Nine things to know about Riviera Country Club, the home of the Genesis Open
The PGA Tour finishes up its five-week West Coast swing as it heads to Riviera Country Club for the Genesis Open. Riviera Country Club has played host to the event on a near-continuous basis since 1973, when the tournament was still called the Los Angeles Open. Here’s everything that you need to know about Riviera.
The origin of the course: Golf was becoming more popular in Southern California in the 1920s, and the Los Angeles Athletic Club wanted to build a premier course that was located outside of the traffic and congestion in LA. With its location in Pacific Palisades about 40 minutes outside of downtown LA, Riviera Country Club was founded in 1926. George C. Thomas, who had just finished putting together Bel-Air Country Club roughly 15 minutes away, was tasked with the course design. Despite not liking the course’s location in the Santa Monica Canyon, Thomas put together 15 different versions of the design over 18 months. The course officially opened for business in 1927.
The design of the course: The course features four tees for golfers to use (black, blue, white, and gold) and runs 7,366 yards from the back tees for the Genesis Open. The fairways and rough are made from kikuyu grass, while the greens use poa annua grass. Riviera has three par-5’s and four par-3’s. The course has held up well, as it has undergone only one major renovation when Ben Crenshaw and Bill Coore redesigned the bunkers in 1992.
Notable members of Riviera: Because of its proximity to The Entertainment Capital of the World, Riviera has attracted some of the biggest Hollywood stars to the country club. Charlie Chaplin, Walt Disney, Howard Hughes, Glen Campbell, and Dean Martin are just some of the famous names who have been members at Riviera. In fact, the late country music singer Campbell was the host of the Los Angeles Open from 1971-1983.

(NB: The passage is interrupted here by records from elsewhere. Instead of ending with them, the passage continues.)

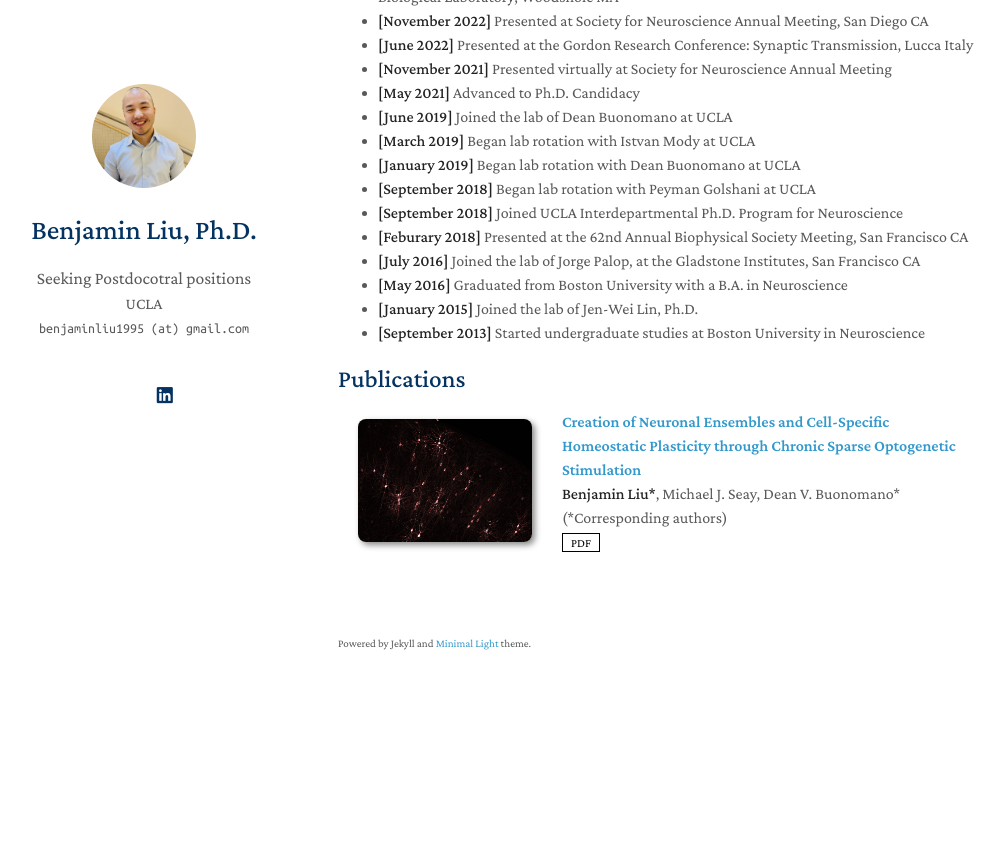
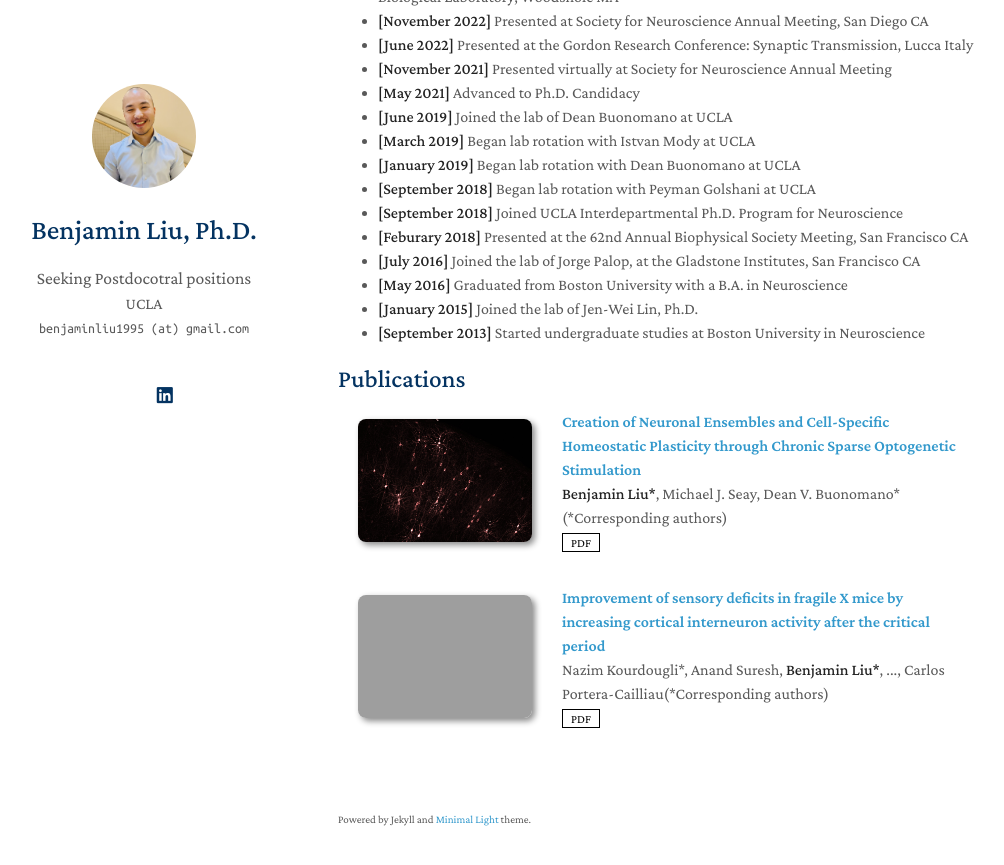
Before and after one commit to liuliuben/liuliuben.github.io, a Jekyll site: the page built from index.md, in a window 1280 px wide and 900 px high, scrolled down 509 px. Shown: the top 865 px of the window, without its empty margins (132-1136 px from the left). Built offline with Jekyll 4.4.1, drawn with Linux system fonts in a browser that asks for light colours; nearby versions of some CDN libraries; a style sheet for code colours, icons or effects is not loaded; our own code applies the rules of GitHub Pages for plain Markdown files; before the commit the page ends 1233 px from its top, so only the background shows below that; grey boxes are pictures that could not be loaded.

Commit message:
Update publications.yml

```diff
--- a/_data/publications.yml
+++ b/_data/publications.yml
@@ -5,3 +5,9 @@ main:
     Journal: The Journal of Neuroscience
     pdf: https://www.jneurosci.org/content/jneuro/43/1/82.full.pdf
     image: ./assets/img/SPARSE10X_MAX_IP-ApoTome-04.jpg
+
+  - title: Improvement of sensory deficits in fragile X mice by increasing cortical interneuron activity after the critical period
+    authors: Nazim Kourdougli*, Anand Suresh, <strong>Benjamin Liu*</strong>, ..., Carlos Portera-Cailliau(*Corresponding authors)
+    Journal: Neuron
+    pdf: https://www.cell.com/neuron/pdf/S0896-6273(23)00468-3.pdf
+    image: ./assets/img/Nazim abstract.png
```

How pro golfers have fared at Riviera: Tiger Woods and Jack Nicklaus are considered two of the greatest golfers of all-time. But one thing that neither golfer has accomplished is win at Riviera. Woods’ first PGA Tour event as an amateur came at Riviera in 1992. Despite being winless on the course, Woods is the annual host of the Genesis Open. Meanwhile, Riviera was one of Ben Hogan’s favorite courses. It’s been nicknamed “Hogan’s Alley” after he won a pair of Los Angeles Opens and the U.S. Open in between in 1948 and 1949 at Riviera. A bronze Hogan statue stands just a few yards away from the putting green, honoring the nine-time major champion.
The history of the Genesis Open at Riviera: Riviera first hosted the event in 1929, when Scotland’s McDonald Smith was the winner. Since 1973, Riviera has played host to the event every year except for 1983 and 1998. The event was played about 25 minutes away at Rancho Park Golf Course in 1983 while Riviera prepared to host the PGA Championship that year. In 1998, Valencia Country Club hosted the tournament as Riviera prepared to hold the U.S. Senior Open that year.
The history of other major golf tournaments at Riviera: Riviera hosted its first and only U.S. Open in 1948 when the aforementioned Hogan won his first national championship. It has held the 1983 and 1995 PGA Championships. It was at Riviera in 1983 when Hal Sutton won his first and only major championship, while Steve Elkington won his first and only major at Riviera in 1995. The U.S. Senior Open that Riviera hosted in 1998 was won by Hale Irwin, and it also was the home of the U.S. Amateur in 2017. The next big event to come to Riviera: the 2028 Summer Olympics. The course will play host to the golf events of the Los Angeles games.
-The shortest hole at Riviera: The 166-yard par-3 16th hole plays as the number 14 handicap. It runs slightly downhill and features a small green that is surrounded by rough, deep bunkers. Tee shots that hit the green should finish close enough to bring about birdie opportunities. But misses will rarely result in pars.
-The longest hole at Riviera: The 590-yard par-5 17th hole plays as the number 12 handicap. In contrast to the previous hole, the 17th tee runs uphill and benefits from a tailwind. But it remains a three-shot hole for all but the longest hitters. Tee shots should avoid the right-side bunker, but the bigger challenge comes on the second shot where more sand protects the left-side lay-up area. The green is two-tiered and flanked on the right by a deep bunker, a hazard which defends any back-right pins.
-The iconic hole at Riviera: Arguably Riviera’s best hole and one of the great short par-4’s in the world is the 315-yard 10th hole. Playing as the number 16 handicap, the 10th hole’s key is the short game. The putting surface is an angled and narrow target with a volatile right-to-left slope. You can reach the green with your tee shot, but only a perfect drive will land and stay on the green. If your tee shot misses the green, it will likely result in a bogey or worse as several bunkers surround the green. Therefore, golfers should go for the left side of the fairway and set up for a manageable approach shot rather than aim for the greens.